## Problem requirements
Go through the records and filter out every line lacking the word "Shape"; copy the lines that remain.
· · ·
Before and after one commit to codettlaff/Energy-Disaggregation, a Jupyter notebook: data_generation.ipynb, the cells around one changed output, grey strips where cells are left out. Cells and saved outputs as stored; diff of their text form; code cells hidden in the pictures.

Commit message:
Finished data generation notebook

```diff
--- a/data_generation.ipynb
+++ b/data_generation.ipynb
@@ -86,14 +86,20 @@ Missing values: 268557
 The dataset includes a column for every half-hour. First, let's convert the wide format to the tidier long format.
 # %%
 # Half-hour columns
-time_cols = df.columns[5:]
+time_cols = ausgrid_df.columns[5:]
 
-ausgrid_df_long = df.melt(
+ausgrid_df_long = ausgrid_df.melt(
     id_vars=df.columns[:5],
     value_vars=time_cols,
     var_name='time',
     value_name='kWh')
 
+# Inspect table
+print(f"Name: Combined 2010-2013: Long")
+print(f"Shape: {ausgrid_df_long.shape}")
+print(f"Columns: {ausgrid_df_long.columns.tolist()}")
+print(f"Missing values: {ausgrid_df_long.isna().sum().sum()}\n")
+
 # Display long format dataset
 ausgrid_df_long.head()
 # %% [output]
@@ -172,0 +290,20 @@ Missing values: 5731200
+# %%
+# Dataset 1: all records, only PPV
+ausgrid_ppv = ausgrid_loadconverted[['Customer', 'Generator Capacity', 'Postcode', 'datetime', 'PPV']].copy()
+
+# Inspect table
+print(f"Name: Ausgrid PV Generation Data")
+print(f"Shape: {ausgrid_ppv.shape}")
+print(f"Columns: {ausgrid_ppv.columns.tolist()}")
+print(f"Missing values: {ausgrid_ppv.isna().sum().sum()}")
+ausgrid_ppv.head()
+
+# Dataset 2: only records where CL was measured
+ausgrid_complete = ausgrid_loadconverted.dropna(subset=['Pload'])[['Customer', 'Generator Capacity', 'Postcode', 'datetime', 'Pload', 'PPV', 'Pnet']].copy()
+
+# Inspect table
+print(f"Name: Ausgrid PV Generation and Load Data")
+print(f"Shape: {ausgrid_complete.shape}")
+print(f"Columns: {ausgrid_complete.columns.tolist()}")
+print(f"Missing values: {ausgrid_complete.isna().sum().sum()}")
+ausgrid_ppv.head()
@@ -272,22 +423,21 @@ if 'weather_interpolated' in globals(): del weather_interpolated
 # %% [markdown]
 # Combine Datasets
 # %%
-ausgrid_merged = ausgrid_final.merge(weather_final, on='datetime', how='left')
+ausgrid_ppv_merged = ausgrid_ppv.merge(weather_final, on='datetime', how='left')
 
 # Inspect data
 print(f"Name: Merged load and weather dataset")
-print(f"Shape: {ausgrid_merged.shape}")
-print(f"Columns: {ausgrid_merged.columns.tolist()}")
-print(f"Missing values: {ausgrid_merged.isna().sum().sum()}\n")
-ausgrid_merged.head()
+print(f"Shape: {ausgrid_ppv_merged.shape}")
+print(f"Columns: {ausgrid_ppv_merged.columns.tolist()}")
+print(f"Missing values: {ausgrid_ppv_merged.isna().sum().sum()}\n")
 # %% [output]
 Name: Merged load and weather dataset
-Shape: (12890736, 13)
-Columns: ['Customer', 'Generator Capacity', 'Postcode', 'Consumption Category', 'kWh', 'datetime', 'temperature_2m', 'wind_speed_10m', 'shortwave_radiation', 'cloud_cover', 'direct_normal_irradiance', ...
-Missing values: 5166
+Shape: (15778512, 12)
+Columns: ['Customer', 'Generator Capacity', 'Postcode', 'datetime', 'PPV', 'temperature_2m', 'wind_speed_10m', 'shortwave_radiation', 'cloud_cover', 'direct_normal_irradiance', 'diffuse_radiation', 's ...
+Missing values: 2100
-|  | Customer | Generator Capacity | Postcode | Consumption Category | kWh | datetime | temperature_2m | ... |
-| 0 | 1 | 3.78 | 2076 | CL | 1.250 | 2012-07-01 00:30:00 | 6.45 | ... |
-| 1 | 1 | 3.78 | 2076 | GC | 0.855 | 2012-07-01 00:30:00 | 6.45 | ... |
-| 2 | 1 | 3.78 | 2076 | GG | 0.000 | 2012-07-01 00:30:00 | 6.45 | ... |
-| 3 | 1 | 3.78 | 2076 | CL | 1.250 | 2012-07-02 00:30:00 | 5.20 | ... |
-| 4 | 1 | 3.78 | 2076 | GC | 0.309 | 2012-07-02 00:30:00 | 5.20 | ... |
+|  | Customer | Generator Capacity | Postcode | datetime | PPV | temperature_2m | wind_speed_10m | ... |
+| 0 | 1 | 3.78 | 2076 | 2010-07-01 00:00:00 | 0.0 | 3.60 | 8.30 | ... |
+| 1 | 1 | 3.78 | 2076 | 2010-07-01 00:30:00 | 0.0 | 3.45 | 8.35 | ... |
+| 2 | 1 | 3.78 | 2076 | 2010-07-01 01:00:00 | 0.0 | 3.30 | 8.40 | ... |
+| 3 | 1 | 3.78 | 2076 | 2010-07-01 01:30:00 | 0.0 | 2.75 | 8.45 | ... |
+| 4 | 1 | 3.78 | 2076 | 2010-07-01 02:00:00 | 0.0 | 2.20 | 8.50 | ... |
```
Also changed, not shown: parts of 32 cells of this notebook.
· · ·
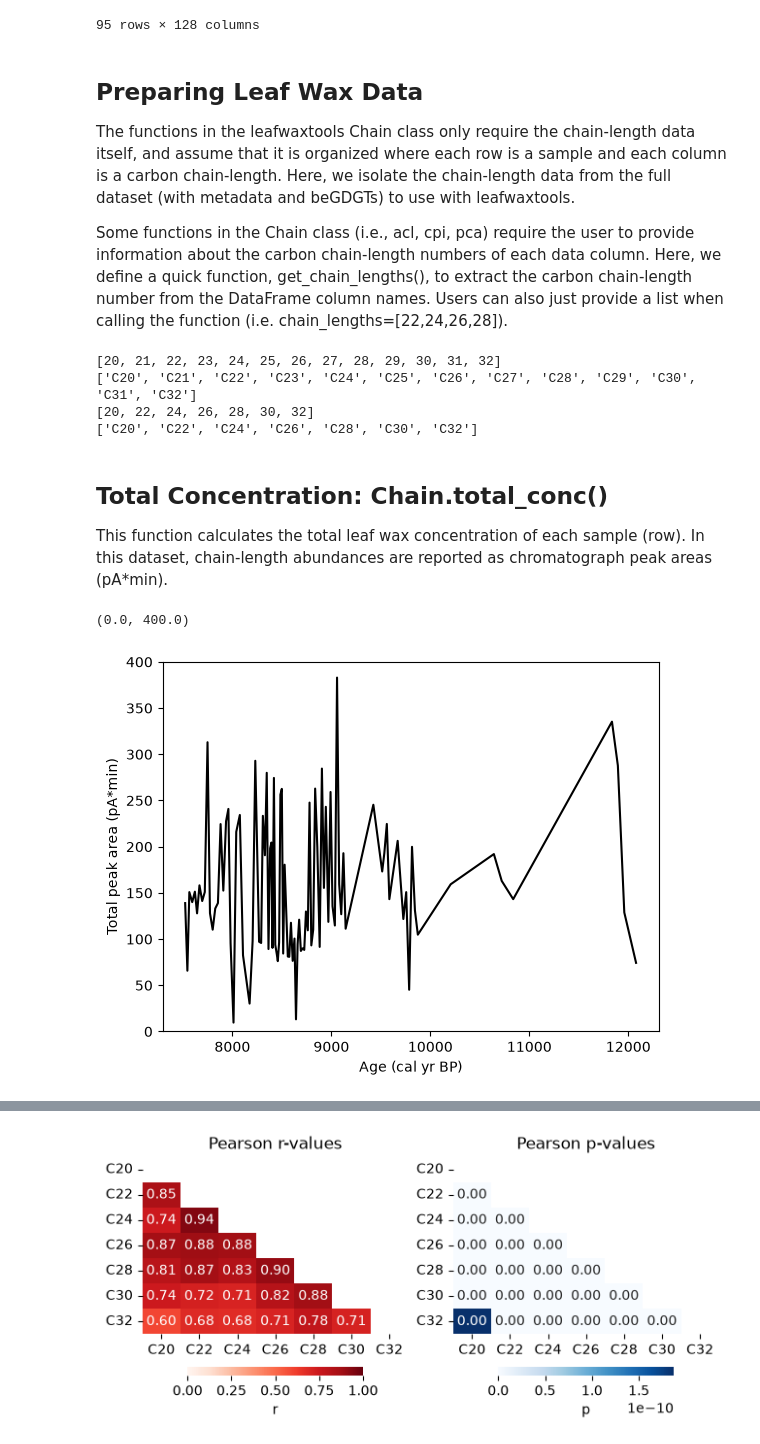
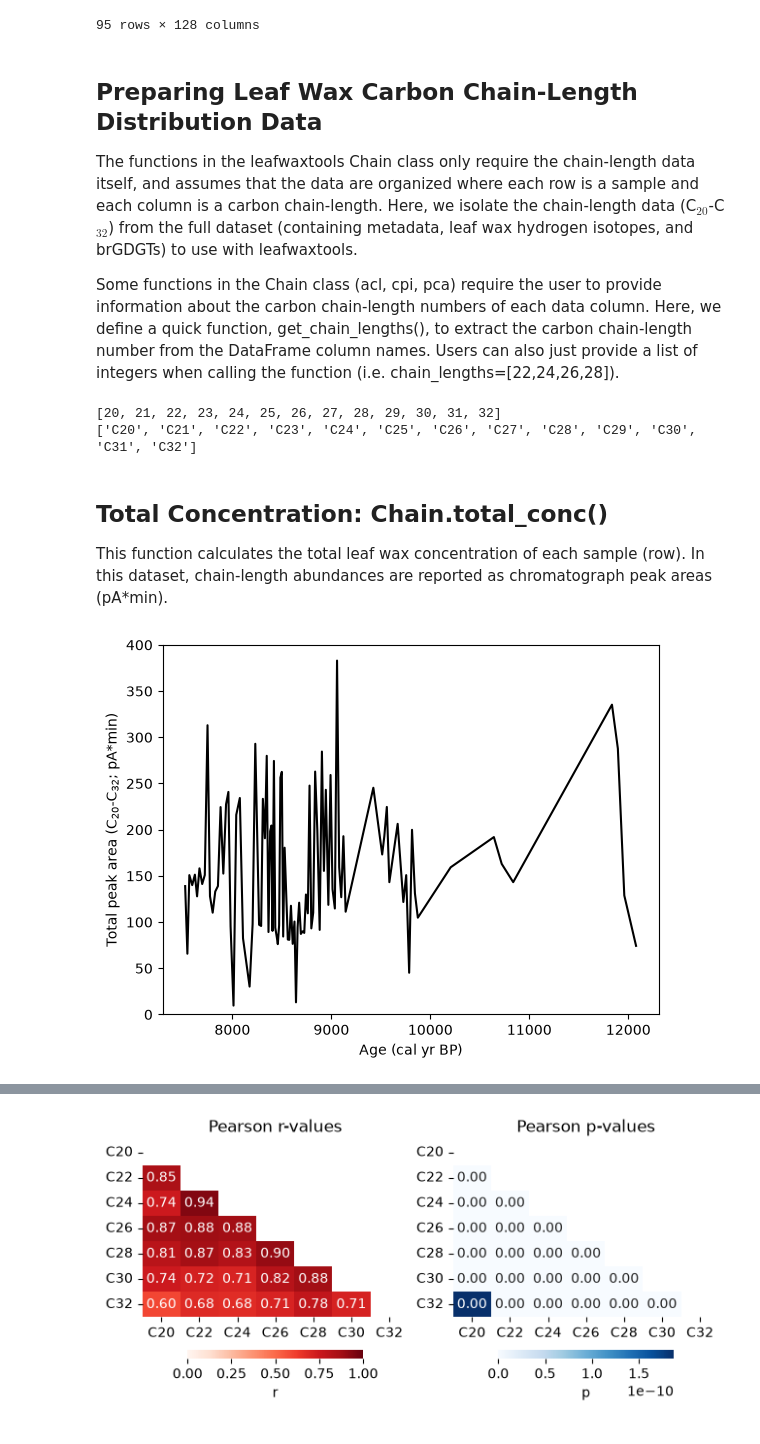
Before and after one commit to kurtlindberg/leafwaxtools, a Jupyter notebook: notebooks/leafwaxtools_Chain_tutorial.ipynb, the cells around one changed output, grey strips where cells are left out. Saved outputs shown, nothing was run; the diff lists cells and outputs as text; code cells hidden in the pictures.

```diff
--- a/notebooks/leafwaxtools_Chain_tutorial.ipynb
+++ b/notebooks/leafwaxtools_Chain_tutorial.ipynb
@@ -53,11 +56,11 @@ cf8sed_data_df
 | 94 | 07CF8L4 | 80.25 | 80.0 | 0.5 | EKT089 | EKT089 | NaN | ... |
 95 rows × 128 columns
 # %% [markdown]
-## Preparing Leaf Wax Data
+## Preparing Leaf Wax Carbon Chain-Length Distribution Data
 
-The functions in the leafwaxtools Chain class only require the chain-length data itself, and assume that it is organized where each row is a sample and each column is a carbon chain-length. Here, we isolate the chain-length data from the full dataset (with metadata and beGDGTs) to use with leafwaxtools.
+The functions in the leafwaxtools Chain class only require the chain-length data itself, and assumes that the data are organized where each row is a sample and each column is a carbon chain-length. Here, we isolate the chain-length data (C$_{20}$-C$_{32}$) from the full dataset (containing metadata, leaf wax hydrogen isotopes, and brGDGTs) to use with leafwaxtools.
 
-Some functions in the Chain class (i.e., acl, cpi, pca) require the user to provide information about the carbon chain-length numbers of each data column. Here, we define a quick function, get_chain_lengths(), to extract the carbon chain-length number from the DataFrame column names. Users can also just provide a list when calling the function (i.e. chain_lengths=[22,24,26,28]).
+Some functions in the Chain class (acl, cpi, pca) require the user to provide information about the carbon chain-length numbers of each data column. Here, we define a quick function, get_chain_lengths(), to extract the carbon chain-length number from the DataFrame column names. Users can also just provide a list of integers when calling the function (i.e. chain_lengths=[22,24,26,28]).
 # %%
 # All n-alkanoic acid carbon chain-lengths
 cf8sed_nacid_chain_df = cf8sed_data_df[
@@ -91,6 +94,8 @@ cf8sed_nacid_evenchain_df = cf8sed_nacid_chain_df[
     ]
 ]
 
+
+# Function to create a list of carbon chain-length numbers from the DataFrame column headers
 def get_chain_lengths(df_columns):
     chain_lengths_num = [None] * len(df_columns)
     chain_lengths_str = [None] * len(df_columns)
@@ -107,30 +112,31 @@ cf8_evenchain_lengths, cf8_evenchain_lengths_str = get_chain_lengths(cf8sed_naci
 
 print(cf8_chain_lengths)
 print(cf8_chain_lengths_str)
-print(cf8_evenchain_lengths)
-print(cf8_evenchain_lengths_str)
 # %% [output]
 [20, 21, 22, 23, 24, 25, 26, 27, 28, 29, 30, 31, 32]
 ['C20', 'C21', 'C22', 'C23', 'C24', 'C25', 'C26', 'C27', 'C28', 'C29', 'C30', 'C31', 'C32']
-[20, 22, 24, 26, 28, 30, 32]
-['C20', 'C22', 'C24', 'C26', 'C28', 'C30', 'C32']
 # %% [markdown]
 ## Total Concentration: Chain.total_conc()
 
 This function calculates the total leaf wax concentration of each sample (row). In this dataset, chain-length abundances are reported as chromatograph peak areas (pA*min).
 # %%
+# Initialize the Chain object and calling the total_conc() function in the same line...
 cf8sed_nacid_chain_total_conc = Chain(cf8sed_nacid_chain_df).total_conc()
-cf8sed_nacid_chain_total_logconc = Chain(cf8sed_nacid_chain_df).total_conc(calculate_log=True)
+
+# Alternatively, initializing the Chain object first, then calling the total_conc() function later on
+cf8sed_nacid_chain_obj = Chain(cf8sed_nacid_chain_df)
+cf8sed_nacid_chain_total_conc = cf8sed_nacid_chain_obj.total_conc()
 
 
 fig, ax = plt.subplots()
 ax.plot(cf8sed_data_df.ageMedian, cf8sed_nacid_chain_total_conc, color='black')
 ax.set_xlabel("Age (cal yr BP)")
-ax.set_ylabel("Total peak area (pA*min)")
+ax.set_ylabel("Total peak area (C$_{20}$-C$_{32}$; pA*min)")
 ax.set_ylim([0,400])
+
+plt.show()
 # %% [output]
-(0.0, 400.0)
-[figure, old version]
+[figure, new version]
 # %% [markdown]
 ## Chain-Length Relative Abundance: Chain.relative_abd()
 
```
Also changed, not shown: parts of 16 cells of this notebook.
· · ·
## Solution for this exercise
+print(f"Shape: {ausgrid_df_long.shape}")
+print(f"Shape: {ausgrid_ppv.shape}")
+print(f"Shape: {ausgrid_complete.shape}")
-print(f"Shape: {ausgrid_merged.shape}")
+print(f"Shape: {ausgrid_ppv_merged.shape}")
-Shape: (12890736, 13)
+Shape: (15778512, 12)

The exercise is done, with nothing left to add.